Sleeping problems in dementia are quite common, and without proper sleep symptoms related to dementia can worsen greatly. Some patients sleep during the day and are wide awake at night as a result. Others may have difficulty falling asleep or staying asleep. Some patients may wander throughout the night or get confused, which can lead to greater behavioral changes making patient care difficult.
Unfortunately, these changes in sleep patterns aren’t fully understood by researchers. Some speculate that sleep changes could be stemming from brain changes that occur in dementia. Sleep problems may worsen as dementia worsens, too.
There are numerous underlying causes that can contribute to sleep changes in dementia. These causes include:
Treatment for sleep disturbances in dementia patients depends on their cause. Although sleeping aids can be given to improve sleep, treating the underlying condition can achieve better results.
For example, caregivers can improve the sleeping environment for the patient, ensuring proper temperature and lighting to promote sleep. Patients should also be treated for other medical conditions that may be interfering with their sleep.
It is also important to keep patients on a regular schedule with minimal changes (those can promote sleep problems, too). For example, keep a consistent bedtime, ensure the patients do not sleep throughout the day by keeping them busy, and ensure they are sleeping in the same room night after night.
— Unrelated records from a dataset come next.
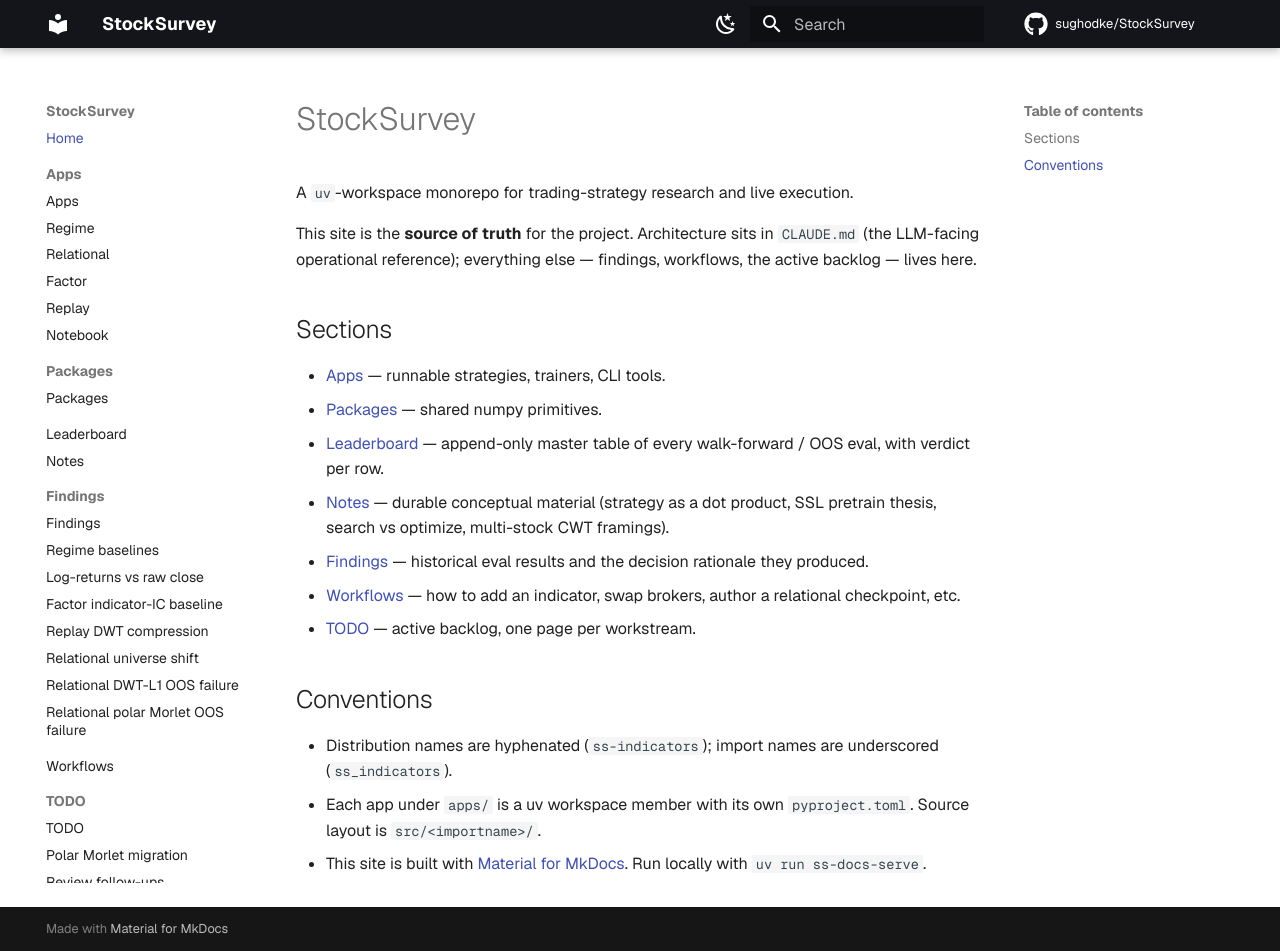
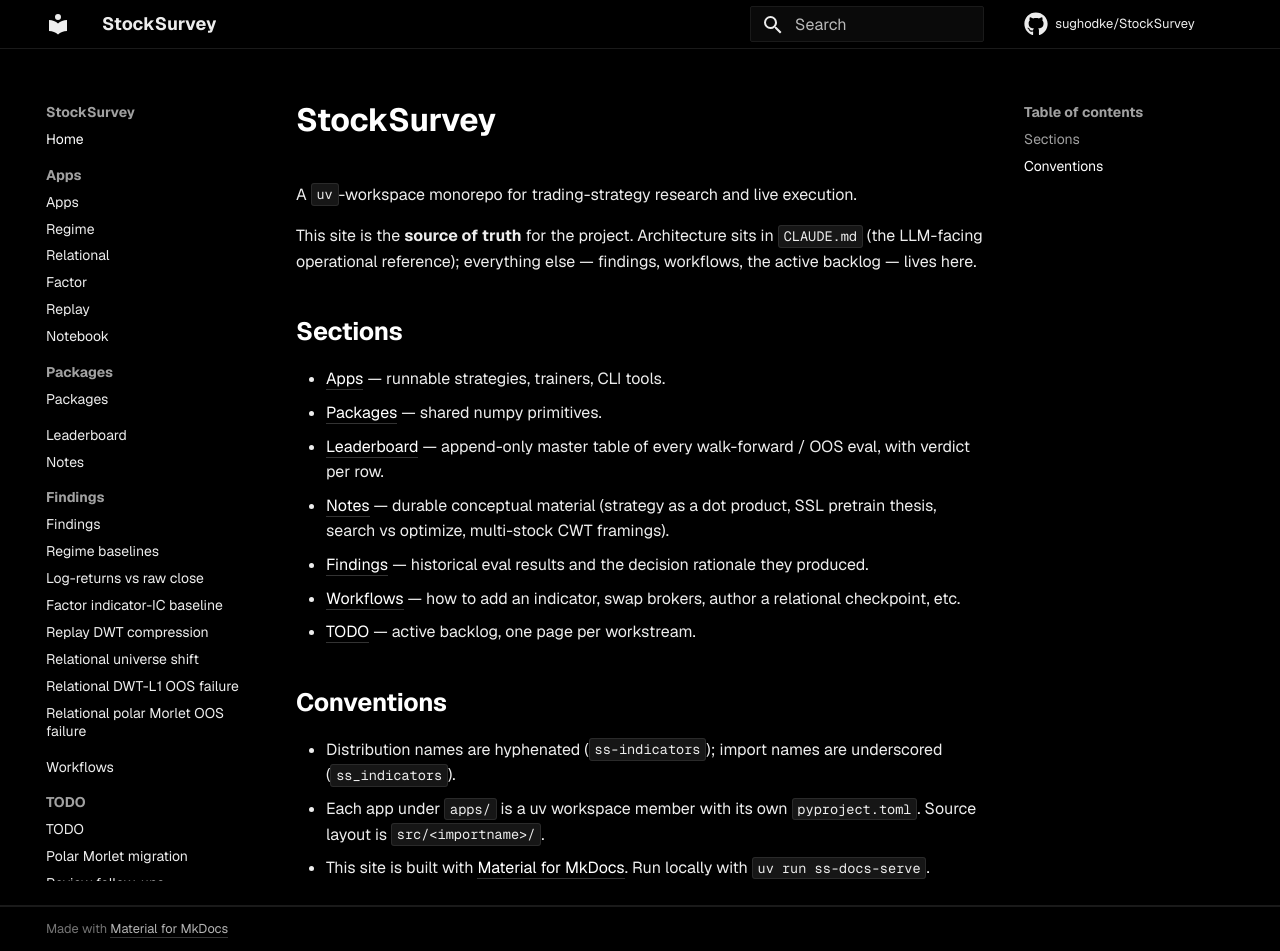
Before and after one commit to sughodke/StockSurvey, an MkDocs documentation site: the page built from apps/docs/docs/index.md, in a window 1280 px wide and 951 px high. Built offline with MkDocs 1.6.1 and Material for MkDocs 9.7.7, drawn with Linux system fonts in a browser that asks for light colours; comment, search, counter and statistics services are not loaded.

Commit message:
docs: drop light palette — slate only
The light scheme was a holdover from the initial scaffold. Vercel-style
is dark-first, and the extra.css overrides only target the slate
scheme anyway, so the light path was rendering with default Material
colours that didn't match the rest. Removing the light arm + toggle:

- palette flattens to a single object (scheme: slate, primary: black,
  accent: white). No more `media:` prefers-color-scheme branching.
- The toggle icon disappears from the header — there's nothing to
  toggle to.
- prefers-color-scheme: light visitors land on slate too. They lose
  the option, but the docs site stays visually consistent regardless
  of system setting.

Co-Authored-By: Claude Opus 4.7 (1M context) <noreply@anthropic.com>

```diff
--- a/apps/docs/mkdocs.yml
+++ b/apps/docs/mkdocs.yml
@@ -21,20 +21,9 @@ theme:
     text: Geist
     code: Geist Mono
   palette:
-    - media: "(prefers-color-scheme: dark)"
-      scheme: slate
-      primary: black
-      accent: white
-      toggle:
-        icon: material/weather-sunny
-        name: Switch to light mode
-    - media: "(prefers-color-scheme: light)"
-      scheme: default
-      primary: black
-      accent: black
-      toggle:
-        icon: material/weather-night
-        name: Switch to dark mode
+    scheme: slate
+    primary: black
+    accent: white
   icon:
     repo: fontawesome/brands/github
 
```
As a caregiver, you can work with the patient’s doctor in order to develop a treatment plan that best suits the patient in order to promote sleep.